There are advantages to this of course, you will probably be in a lower income bracket during your retirement than you were in your income-earning years, so you will potentially be taxed less than if you had counted them under your income earlier on. Contributing to this account also lowers your taxable income so you could be taxed at a lower bracket than you actually earned.

There are also special considerations for this account for example, you can withdraw up to $25,000 from your retirement account before you actually retire in order to help with a down payment for your first home.


This is basically a fancy word in the US for pension. It’s a retirement account opened by employer on behalf of individual. Colloquially it’s called a 401K because that’s the code # of the tax law that governs it.

In Canada, employers can also open retirement accounts for us, but they’re generally just called ‘pensions’. These type of accounts are super important, because usually if an employer is opening it, they might match a certain contribution amount!

So, if you put in $1,000 they also put in $1,000! (Ok, there are usually rules on this it doesn’t quite work that way, but it’s free money and you should totally check if your employer offers this and get contributing RIGHT away!)

Alright, a LOT of information in this one I know, hopefully you enjoyed it I know financial terms are not the most interesting!

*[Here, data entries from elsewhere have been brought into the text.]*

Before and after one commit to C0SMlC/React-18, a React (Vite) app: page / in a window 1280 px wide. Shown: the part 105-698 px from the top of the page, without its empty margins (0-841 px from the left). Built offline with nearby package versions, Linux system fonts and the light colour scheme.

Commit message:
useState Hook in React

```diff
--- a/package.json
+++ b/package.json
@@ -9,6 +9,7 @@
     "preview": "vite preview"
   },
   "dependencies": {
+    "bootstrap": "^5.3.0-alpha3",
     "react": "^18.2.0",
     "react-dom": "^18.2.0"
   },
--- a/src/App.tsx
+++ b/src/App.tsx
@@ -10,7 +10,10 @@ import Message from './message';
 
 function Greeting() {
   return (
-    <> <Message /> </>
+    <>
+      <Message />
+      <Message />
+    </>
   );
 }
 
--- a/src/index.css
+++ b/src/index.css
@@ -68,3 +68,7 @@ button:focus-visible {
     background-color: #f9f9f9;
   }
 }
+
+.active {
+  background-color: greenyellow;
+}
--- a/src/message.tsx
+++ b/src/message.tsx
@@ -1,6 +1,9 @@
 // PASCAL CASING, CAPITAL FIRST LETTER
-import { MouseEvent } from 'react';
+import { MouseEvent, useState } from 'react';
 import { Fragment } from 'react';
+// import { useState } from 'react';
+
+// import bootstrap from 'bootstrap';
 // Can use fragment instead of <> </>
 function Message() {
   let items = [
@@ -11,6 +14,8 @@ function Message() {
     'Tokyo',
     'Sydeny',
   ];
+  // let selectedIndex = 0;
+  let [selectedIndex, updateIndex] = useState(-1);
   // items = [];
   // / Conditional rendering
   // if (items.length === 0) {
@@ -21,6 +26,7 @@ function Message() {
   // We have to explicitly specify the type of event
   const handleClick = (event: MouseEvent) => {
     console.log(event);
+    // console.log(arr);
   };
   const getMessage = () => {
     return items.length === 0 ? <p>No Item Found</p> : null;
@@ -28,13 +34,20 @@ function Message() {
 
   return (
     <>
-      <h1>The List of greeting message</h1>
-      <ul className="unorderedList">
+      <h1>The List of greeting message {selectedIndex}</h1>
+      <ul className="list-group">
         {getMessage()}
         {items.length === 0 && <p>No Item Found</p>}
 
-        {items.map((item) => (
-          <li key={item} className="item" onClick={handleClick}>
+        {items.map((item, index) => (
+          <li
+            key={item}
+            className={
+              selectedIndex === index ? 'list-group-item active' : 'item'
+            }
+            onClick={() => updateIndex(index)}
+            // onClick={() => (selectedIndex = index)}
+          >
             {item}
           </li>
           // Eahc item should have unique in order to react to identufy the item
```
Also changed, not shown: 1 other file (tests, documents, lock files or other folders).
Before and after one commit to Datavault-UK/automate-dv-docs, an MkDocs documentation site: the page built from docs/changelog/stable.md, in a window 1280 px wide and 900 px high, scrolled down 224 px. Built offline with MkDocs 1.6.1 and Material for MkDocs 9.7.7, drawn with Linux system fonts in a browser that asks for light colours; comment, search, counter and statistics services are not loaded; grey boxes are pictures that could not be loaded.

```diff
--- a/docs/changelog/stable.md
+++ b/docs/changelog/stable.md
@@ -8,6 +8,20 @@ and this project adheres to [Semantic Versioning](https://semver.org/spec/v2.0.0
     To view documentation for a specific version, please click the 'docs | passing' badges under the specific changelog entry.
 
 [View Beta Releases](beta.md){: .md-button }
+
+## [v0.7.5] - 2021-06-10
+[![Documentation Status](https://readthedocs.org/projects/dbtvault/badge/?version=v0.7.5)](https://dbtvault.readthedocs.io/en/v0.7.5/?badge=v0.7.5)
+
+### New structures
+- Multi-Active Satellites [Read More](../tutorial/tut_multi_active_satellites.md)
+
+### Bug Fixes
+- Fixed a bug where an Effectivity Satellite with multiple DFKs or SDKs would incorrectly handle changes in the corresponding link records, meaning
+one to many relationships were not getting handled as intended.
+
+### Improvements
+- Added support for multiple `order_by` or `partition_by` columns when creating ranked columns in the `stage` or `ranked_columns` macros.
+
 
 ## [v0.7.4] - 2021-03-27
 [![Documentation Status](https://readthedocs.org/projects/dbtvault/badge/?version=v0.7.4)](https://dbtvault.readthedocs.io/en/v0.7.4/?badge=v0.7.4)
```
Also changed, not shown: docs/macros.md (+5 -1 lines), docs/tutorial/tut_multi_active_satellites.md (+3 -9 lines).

If you want to know more about the differences between the US and Canada Finances, check out my post: Canada Vs. US Finances.